EXERCISE
Below are records; copy every line among them that contains the word "width".

ENTRIES SUPPLIED START

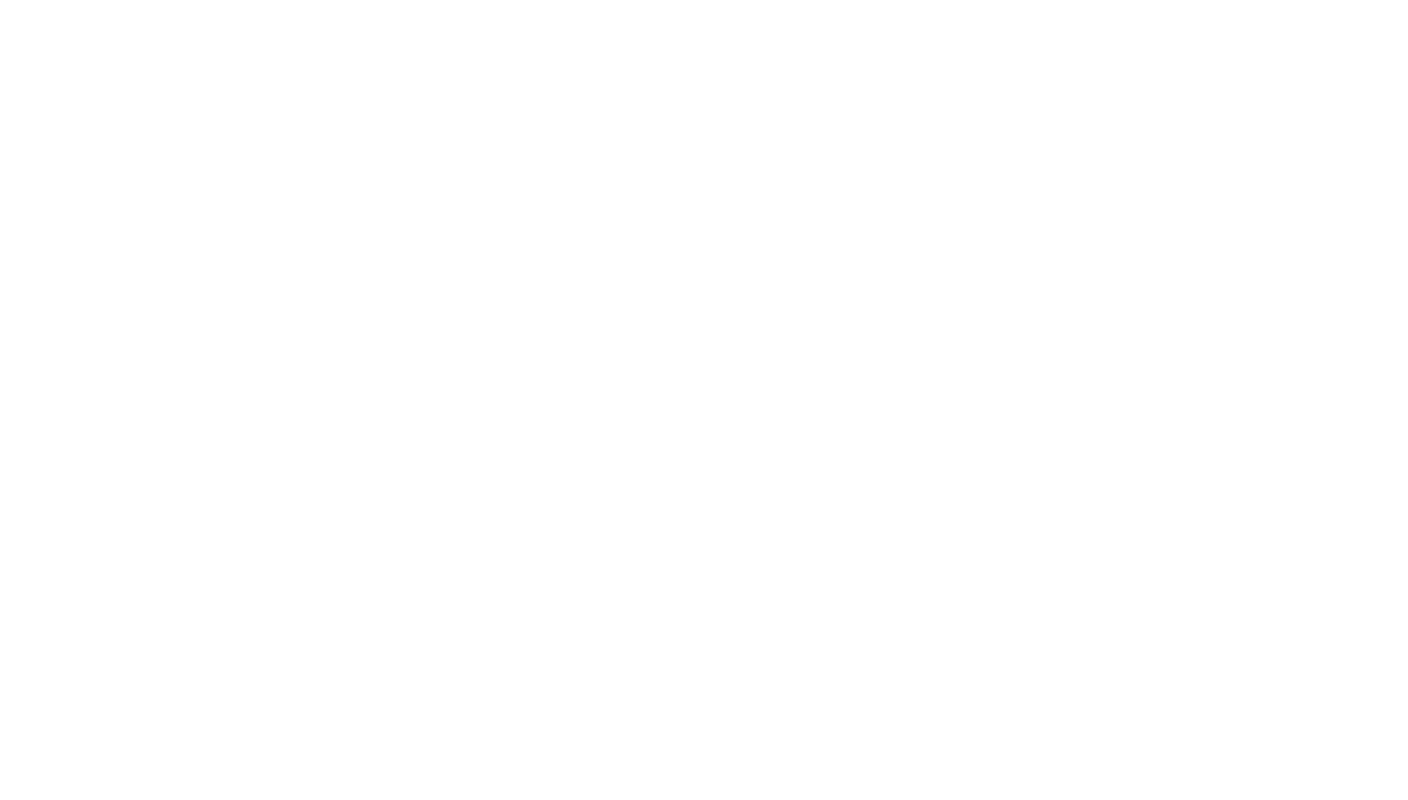
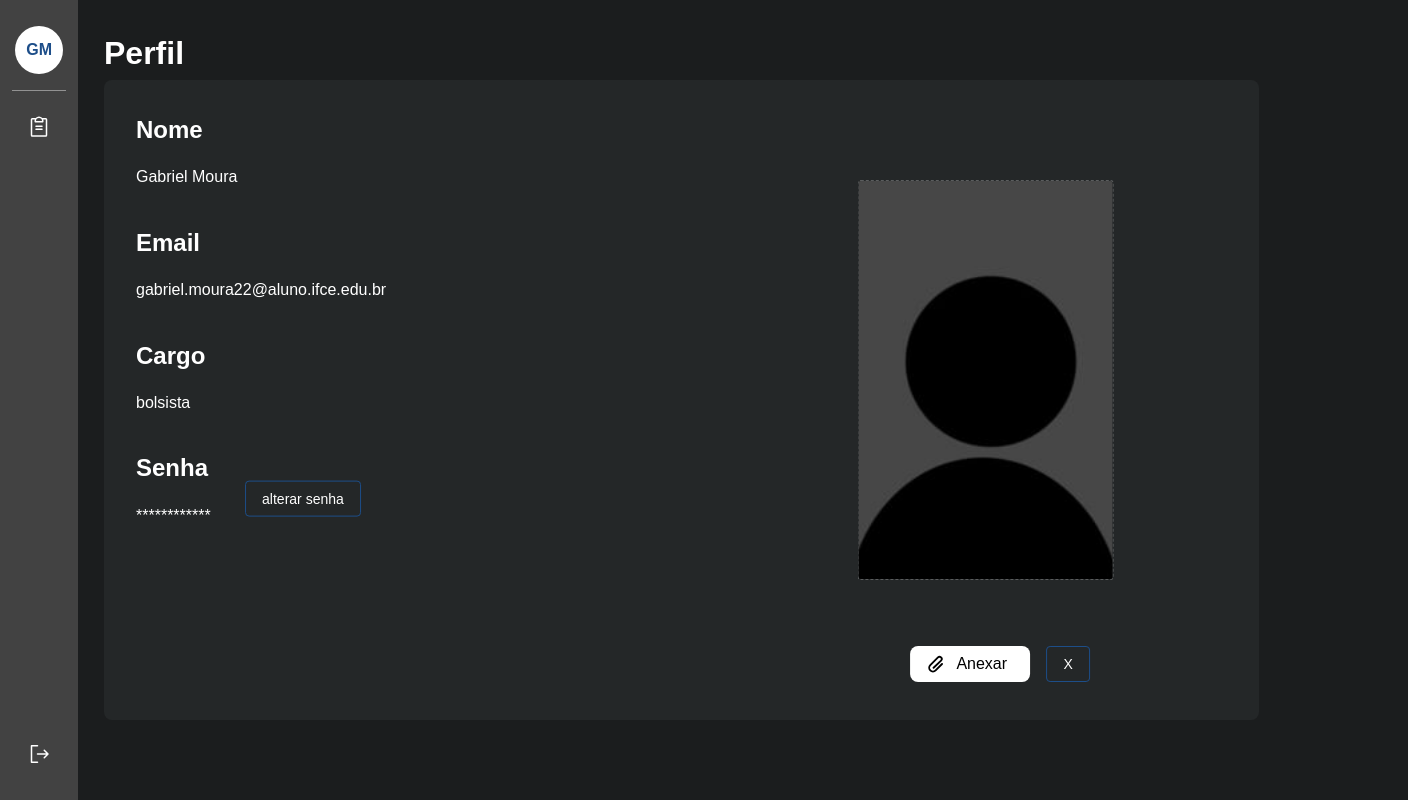
Before and after one commit to IFCE-Campus-Aracati/phfrontend, a React (Vite) app: page /client/profile in a window 1280 px wide. Before the commit this address had no page. Shown: the whole page, 1408 px wide, since content can reach past the window. Built offline with nearby package versions, Linux system fonts and the light colour scheme.

Commit message:
Tela Perfil e Tela Editar Impressão (e adicionei no assets uma imagem de avatar padrão)

```diff
--- a/src/components/SideBar/index.tsx
+++ b/src/components/SideBar/index.tsx
@@ -1,4 +1,4 @@
-import React from "react";
+import React, { ReactNode } from "react";
 import {
   ListChecks,
   ChartPieSlice,
@@ -22,6 +22,7 @@ import {
 } from "./styles";
 
 interface SideBarProps {
+  children: ReactNode;
   variant: "admin" | "client";
 }
 
@@ -137,7 +138,6 @@ export function SideBar({ variant }: SideBarProps) {
                 </Button>
               );
             })}
-
         <ButtonSignout>
           <SignOut color={"#FFF"} size={"1.5rem"} />
         </ButtonSignout>
--- /dev/null
+++ b/src/pages/Client/EditPrint/index.tsx
@@ -0,0 +1,55 @@
+import { Button } from "../../../components/Button";
+import { InputFile } from "../../../components/InputFile";
+import { PrintFormInput } from "../../../components/PrintFormInput";
+import { SelectInput } from "../../../components/Select";
+import { TextArea } from "../../../components/TextArea";
+import { Container, Content, Footer, FormContainer, Title, TitleInput, Attachments } from "./styles";
+import { useNavigate } from "react-router-dom";
+import { SideBar } from "../../../components/SideBar";
+
+export function EditPrint() {
+  const navigate = useNavigate();
+
+  return (
+    <Container>
+      <SideBar variant="client">
+      </SideBar>
+      <Content>
+        <Title>Editar Impressão</Title>
+
+        <FormContainer>
+          <TitleInput>Título</TitleInput>
+          <PrintFormInput placeholder="Título da sua impressão"/>
+
+          <TitleInput>Descrição</TitleInput>
+          <TextArea placeholder="Informe alguma informação sobre o que você deseja imprimir"/>
+
+          <TitleInput>Arquivo para impressão</TitleInput>
+            <Attachments>
+              <InputFile label={"Anexar"}/>
+              <Button
+                size="medium"
+                variant="fill"
+                title="arquivo.stl x"
+                />
+            </Attachments>
+          <TitleInput>Material para Impressão</TitleInput>
+          <SelectInput />
+        </FormContainer>
+      </Content>
+      <Footer>
+        <Button
+          title="cancelar"
+          variant="outline"
+          size="small"
+          onClick={() => navigate("/")}
+          />
+        <Button
+          title="ENVIAR"
+          variant="fill"
+          size="small"
+          />
+      </Footer>
+    </Container>
+  );
+}
--- /dev/null
+++ b/src/pages/Client/EditPrint/styles.ts
@@ -0,0 +1,60 @@
+import styled from "styled-components";
+import { theme } from "../../../styles/theme";
+
+export const Container = styled.div`
+    background: ${theme.colors.background.primary};
+    position: relative;
+    overflow: auto;
+    height: 120vh;
+    width: 100vw;
+`;
+export const SideBar = styled.div`
+    height: 100%;
+    position: fixed;
+`;
+export const Content = styled.div``;
+
+export const FormContainer = styled.form`
+    background-color: ${theme.colors.background.secondary};
+    position: absolute;
+    left: 80px;
+    top: 80px;
+    padding: 2rem;
+    width: 89.3%;
+    height: 100vh;
+    border-radius: 8px;
+    text-align: top;
+    margin-left: 1.5rem;
+;`
+
+export const Title = styled.h1`
+    color: ${theme.colors.white};
+    position: absolute;
+    top: 35px;
+    font-size: 2rem;
+    margin-left: 6.5rem;
+`;
+
+export const TitleInput = styled.h3`
+    color: ${theme.colors.white};
+    font-size: 1.5rem;
+    margin-bottom: 1rem;
+    margin-top: 1rem;
+`;
+
+export const Footer = styled.div`
+    position: absolute;
+    display: flex;
+    flex-direction: row;
+    gap: 1.5rem;
+    bottom: 0;
+    width: 100%;
+    padding: 1rem;
+    margin-left: 7.5rem;
+    margin-bottom: 3rem;
+`;
+
+export const Attachments = styled.label`
+    display: flex;
+    gap: 1.5rem;
+`;
--- /dev/null
+++ b/src/pages/Client/Profile/index.tsx
@@ -0,0 +1,85 @@
+import React, { useState } from "react";
+import { Button } from "../../../components/Button";
+import { Form } from "react-router-dom";
+import { InputFile } from "../../../components/InputFile";
+import { useNavigate } from "react-router-dom";
+import { Container, Content, FormContainer, Title, Subtitle, TitleInput, ImageSide, Attachments, Pass} from "./styles";
+import Modal from "react-modal";
+import { Input } from "../../../components/Input";
+import { SideBar } from "../../../components/SideBar";
+import DefaultProfile from "../../../assets/default-profile.jpeg";
+
+
+Modal.setAppElement("#root");
+
+export function ModalEditPass(){
+  const [modalIsOpen, setModalIsOpen] = useState(false);
+
+  const openModal = () =>{
+    setModalIsOpen(true);
+  };
+
+  const closeModal = () =>{
+    setModalIsOpen(false);
+  };
+  return (
+    <div>
+      <button onClick={openModal}>Alterar Senha</button>
+      <Modal isOpen={modalIsOpen} onRequestClose={closeModal}>
+        <Title>Alteração de Senha</Title>
+        <Subtitle>Sua senha deve conter no mínimo 8 e no máximo 70 caracteres</Subtitle>
+        <Input password={true} label="Digite a senha atual" variant="form" placeholder={""}  ></Input>
+        <Input password={true} label="Nova senha" variant="form" placeholder={""}  ></Input>
+        <Input password={true} label="Confirme a senha" variant="form" placeholder={""} ></Input>
+        <Button size="xlarge" variant="fill" title="CONFIRMAR" />
+        <button onClick={closeModal}>Fechar</button>
+      </Modal>
+    </div>
+  );
+}
+
+export function Profile(){
+  const navigate = useNavigate();
+
+  return(
+    <Container>
+      <SideBar variant="client">
+      </SideBar>
+        <Content>
+          <Title>Perfil</Title>
+
+          <FormContainer>
+            <TitleInput>Nome</TitleInput>
+            <Subtitle>Gabriel Moura</Subtitle>
+
+            <TitleInput>Email</TitleInput>
+            <Subtitle>gabriel.moura22@aluno.ifce.edu.br</Subtitle>
+
+            <TitleInput>Cargo</TitleInput>
+            <Subtitle>bolsista</Subtitle>
+
+            <TitleInput>Senha</TitleInput>
+            <Subtitle>************</Subtitle>
+              <Pass>
+                <Button
+              title="alterar senha"
+              variant="outline"
+              size="small"
+              onClick={() => navigate("/")}
+              />
+              </Pass>
+          </FormContainer>
+        <ImageSide src={DefaultProfile} />
+        </Content>
+      <Attachments>
+            <InputFile label={"Anexar"}/>
+            <Button
+            title="X"
+            variant="outline"
+            size="small"
+            onClick={() => navigate("/")}
+            />
+      </Attachments>
+    </Container>
+  );
+}
--- /dev/null
+++ b/src/pages/Client/Profile/styles.ts
@@ -0,0 +1,87 @@
+import styled from "styled-components";
+import { theme } from "../../../styles/theme";
+
+import { Link } from "react-router-dom";
+
+export const Container = styled.div`
+  background: ${theme.colors.background.primary};
+  position: relative;
+  overflow: auto;
+  height: 100vh;
+  width: 110vw;
+`;
+
+export const Title = styled.h1`
+  color: ${theme.colors.white};
+  position: absolute;
+  top: 35px;
+  font-size: 2rem;
+  margin-left: 6.5rem;
+`;
+
+export const SideBar = styled.div`
+`;
+
+export const FormContainer = styled.div`
+  background-color: ${theme.colors.background.secondary};
+  position: absolute;
+  left: 80px;
+  top: 80px;
+  padding: 2rem;
+  width: 82%;
+  height: 80%;
+  border-radius: 8px;
+  text-align: top;
+  margin-left: 1.5rem;
+`;
+
+export const TitleInput = styled.h2`
+  color: ${theme.colors.white};
+  font-size: 1.5rem;
+  margin-bottom: 1.4rem;
+  margin-top: 0.25rem;
+  text-align: left;
+`;
+
+export const Subtitle = styled.h3`
+  color: ${theme.colors.white};
+  font-style: normal;
+  font-weight: 400;
+  font-size: 1rem;
+  line-height: 1.4rem;
+  margin-bottom: 2.5rem;
+  text-align: left;
+`;
+
+export const Content = styled.main`
+`;
+
+export const ImageSide = styled.img`
+  border: 1px dashed rgba(255, 255, 255, 0.25);
+  border-radius: 0.2rem;
+  object-fit: cover;
+  position: absolute;
+  top: 50%;
+  left: 50%;
+  height: 50vh;
+  width: 20vw;
+  object-fit: cover;
+  transform: translate(60%, -55%);
+`;
+
+export const Attachments = styled.div`
+  position: absolute;
+  left: 54%;
+  display: flex;
+  flex-direction: row;
+  gap: 1.0rem;
+  width: 100%;
+  padding: 1rem;
+  margin-left: 7.5rem;
+  margin-bottom: 3rem;
+  transform: translate(1%, -250%);
+`;
+
+export const Pass = styled.div`
+  transform: translate(10%, -240%);
+`;
--- a/src/pages/Home/index.tsx
+++ b/src/pages/Home/index.tsx
@@ -29,7 +29,7 @@ export function Home() {
           <LinkButton to={""}>
             <TextLink>Buscar impressão</TextLink>
           </LinkButton>
-          <LinkButton to={"/anonymous/request_print"}>
+          <LinkButton to={""}>
             <TextLink>Solicitar impressão</TextLink>
           </LinkButton>
         </HeaderNavigation>
--- a/src/pages/Home/styles.ts
+++ b/src/pages/Home/styles.ts
@@ -6,7 +6,7 @@ import { Link } from "react-router-dom";
 export const Container = styled.div`
   flex: 1;
   height: 100vh;
-  width: 100%;
+  width: 100vw;
   display: flex;
   flex-direction: row;
   justify-content: space-between;
--- a/src/routes/index.tsx
+++ b/src/routes/index.tsx
@@ -4,6 +4,8 @@ import { RequestPrinting } from "../pages/Anonymous/RequestPrinting";
 import { Home } from "../pages/Home";
 import { SignUp } from "../pages/SignUp";
 import { SignIn } from "../pages/SignIn";
+import { Profile } from "../pages/Client/Profile";
+import { EditPrint } from "../pages/Client/EditPrint";
 
 export function RoutesApp() {
   return (
@@ -12,6 +14,9 @@ export function RoutesApp() {
       <Route path="/signin" element={<SignIn />} />
       <Route path="/signup" element={<SignUp />} />
 
+      <Route path="/client/profile" element={<Profile />} />
+      <Route path="/client/edit_print" element={<EditPrint />} />
+
       <Route path="/anonymous/request_print" element={<RequestPrinting />} />
     </Routes>
   );
```
Also changed, not shown: src/assets/default-profile.jpeg (added), 1 other file (tests, documents, lock files or other folders).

ENTRIES SUPPLIED END

RESPONSE FOR THIS EXERCISE
+    width: 100vw;
+    width: 89.3%;
+    width: 100%;
+  width: 110vw;
+  width: 82%;
+  width: 20vw;
+  width: 100%;
-  width: 100%;
+  width: 100vw;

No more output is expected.